UFC super star Ronda Rousey fronts a new female focused Reebok campaign revolving around ‘striving for perfection’ and ‘owning imperfections’ and facing up to defeat.
This #PerfectNever campaign, which runs under Reebok’s umbrella and ongoing #BeMoreHuman initiative, is led by a central spot that rejects the idea of a perfect body.
The video, launched in mid July, follows an elegantly dressed Rousey leaving a photo shoot: peeling off false eyelashes, pulling out hair extensions and wiping off lipstick, as she starts wrapping her hands as she heads for the gym.
The campaign is amplified across other social platforms like Pinterest, Instagram and Twitter
— Reebok Women (@ReebokWomen) July 12, 2016
as well as digital channels – including its bespoke web pages at https://www.reebok.com/perfectnever where consumers can hear more from Rousey and other female Reebok athletes.
The message is that both versions of Rousey are the real her and that focusing on what eeveryday society might consider the ‘more perfect’ denies the reality of what it takes to be Rowdy Ronda Rousey.
‘Perfect never gets to silence its critics. Perfect never gets a shot at redemption.
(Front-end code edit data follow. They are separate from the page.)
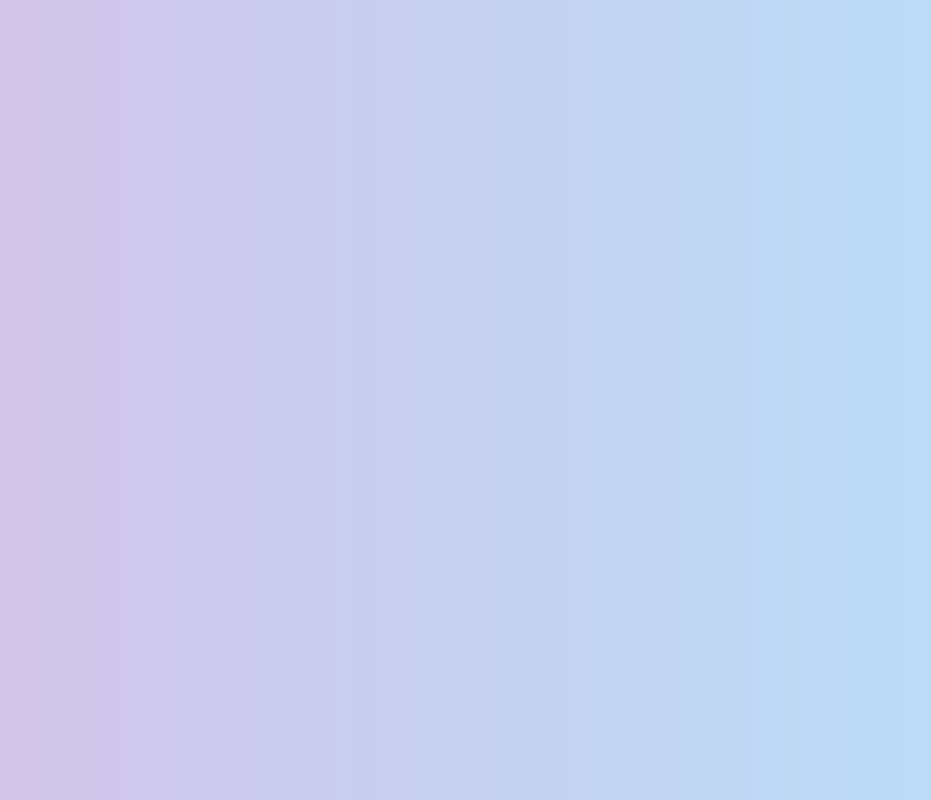
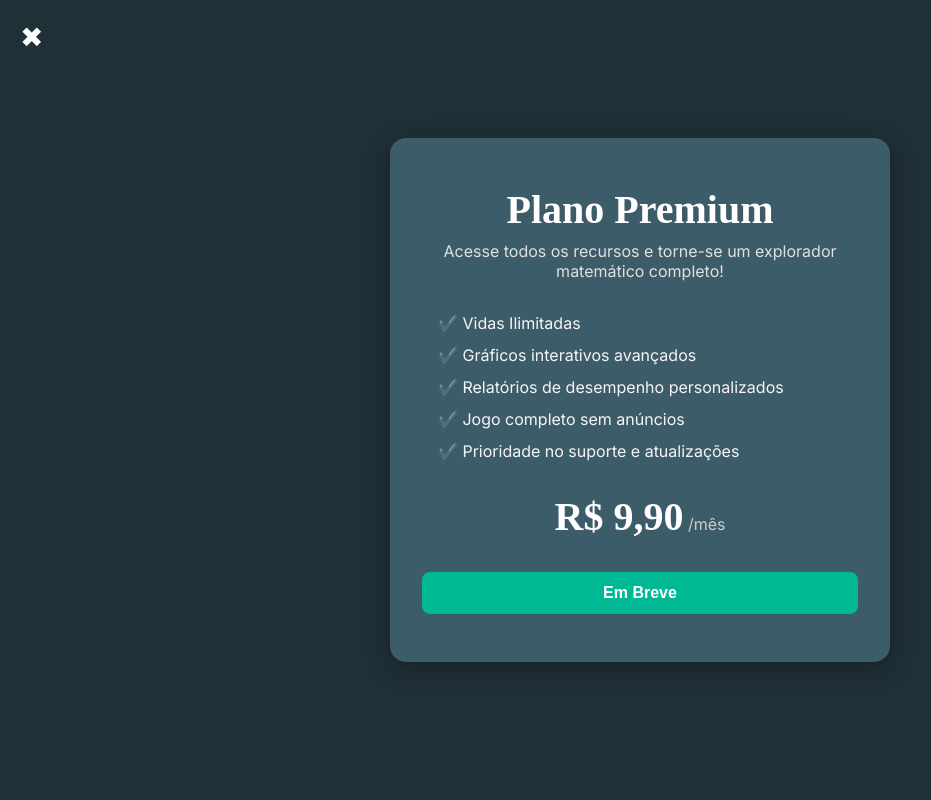
Before and after one commit to CarneiroX/Mathverse, a plain HTML site: page pages/premium.html in a window 1280 px wide. Shown: the whole page, without its empty margins (0-931 px from the left). Drawn offline with Linux system fonts and the light colour scheme; files that its build step writes are made by us from their sources; files whose address does not match are found by name; a web font is replaced by a local one.

Commit message:
Página HTML do Premium

```diff
--- a/pages/premium.html
+++ b/pages/premium.html
@@ -1,8 +1,45 @@
 <!DOCTYPE html>
-<html lang="pt-br">
+<html lang="pt-BR">
 <head>
-    <meta charset="UTF-8">
-    <meta name="viewport" content="width=device-width, initial-scale=1.0">
-    <meta http-equiv="X-UA-Compatible" content="ie=edge">
-    <title>Premium</title>
-    <link rel="stylesheet" href="css/style.css">
+  <meta charset="UTF-8" />
+  <meta name="viewport" content="width=device-width, initial-scale=1.0"/>
+  <title>Premium - Mathverse</title>
+  <link rel="stylesheet" href="C:\Users\alexc\OneDrive\Documentos\Mathverse\css/premium.css">
+  <link href="https://fonts.googleapis.com/css2?family=Inter:wght@400&display=swap" rel="stylesheet">
+  <link href="https://fonts.googleapis.com/css2?family=Karst&display=swap" rel="stylesheet">
+</head>
+
+<body>
+  <a href="C:\Users\alexc\OneDrive\Documentos\Mathverse\index.html" class="botao-voltar">✖</a>
+
+  <main class="premium-container">
+
+    <section class="premium-card">
+
+      <div class="title">
+        <h1>Plano Premium</h1>
+        <p class="subtitle">Acesse todos os recursos e torne-se um explorador matemático completo!</p>
+      </div>
+
+      <ul class="benefits">
+        <li>✔️ Vidas Ilimitadas</li>
+        <li>✔️ Gráficos interativos avançados</li>
+        <li>✔️ Relatórios de desempenho personalizados</li>
+        <li>✔️ Jogo completo sem anúncios</li>
+        <li>✔️ Prioridade no suporte e atualizações</li>
+      </ul>
+
+      <div class="preco">
+        <span class="valor">R$ 9,90</span>
+        <span class="mensal">/mês</span>
+      </div>
+
+      <div class="botoes-premium">
+        <button class="btn-comprar">Em Breve</button>
+      </div>
+
+    </section>
+
+  </main>
+</body>
+</html>
```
So yeah, I’m fine not being perfect.’
Dealing with criticism – either after a professional defeat or from Twitter trolls – has become part of how Rousey sees herself.
‘There are a lot of unrealistic standards being put on everyone,’ Rousey said in a press release accompanying the campaign.
‘I think it’s good to have examples out there who say, ‘You know what, not everyone is always going to like you, but life will go on. You’ll be okay, and you can still love yourself.’
And the underlying campaign message is that this applies to everyone: it is partly the ‘not measuring up’ that makes us interesting, powerful, and, ultimately, human.
The spot, which has racked up more than 250,000 YouTube views, follows on from the Reebok fighter endorser’s recent professional past.
Formerly an undefeated mixed martial arts world champion who, for many fans, was an iconic introduction to UFC, Rousey was surprisingly beaten by Holly Holm in Australia last November in a fight that broke all sorts of UFC records and it is this defeat that forms the background to the new campaign.
So much so that Roussey even appeared on US TV and opened up to Ellen DeGeneres about how much it has affected her and showing fans her vulnerable side.
This continues in a Reebok campaign which discusses finding strength in moments of vulnerability, and explores the perfection in imperfections.
It is also based on the insight that Rousey herself, despite her success and fame, is no stranger to body-shaming and has been on the receiving end of a plenty of online negativity.
This campaign continues the ongoing sports sector female empowerment and female engagement tactical refocusing of recent months and it also follows in the footsteps of several other sponsorship initiatives and brand campaigns addressing and tackling the issue of body shaming and internet trolling – including Dove’s #SpeakBeautiful Oscars sponsorship (see case study)
and Coca-Cola’s (quickly curtailed) Super Bowl 2015 #MakeItHappy campaign.
Reebok not only has a major athlete endorsement deal with Rousey and a track record of striking Rousey led campaigns (see case study), but it also has an exclusive and integrated partnership with UFC (which itself was recently bought by WME-IMG).
Reebok signed its exclusive $70m, six-year sponsorship deal with the UFC at the end of 2014 and the sports apparel brand unveiled its UFC Fight Kit on 30 June.
By linking with a niche, but fast growing property like UFC, Reebok both leverages itself as a challenger brand against its big beats rivals Nike and Adidas, and positions itself to benefit from a sport exploding across social media and starting to move into the mainstream.
Reebok Perfect Never: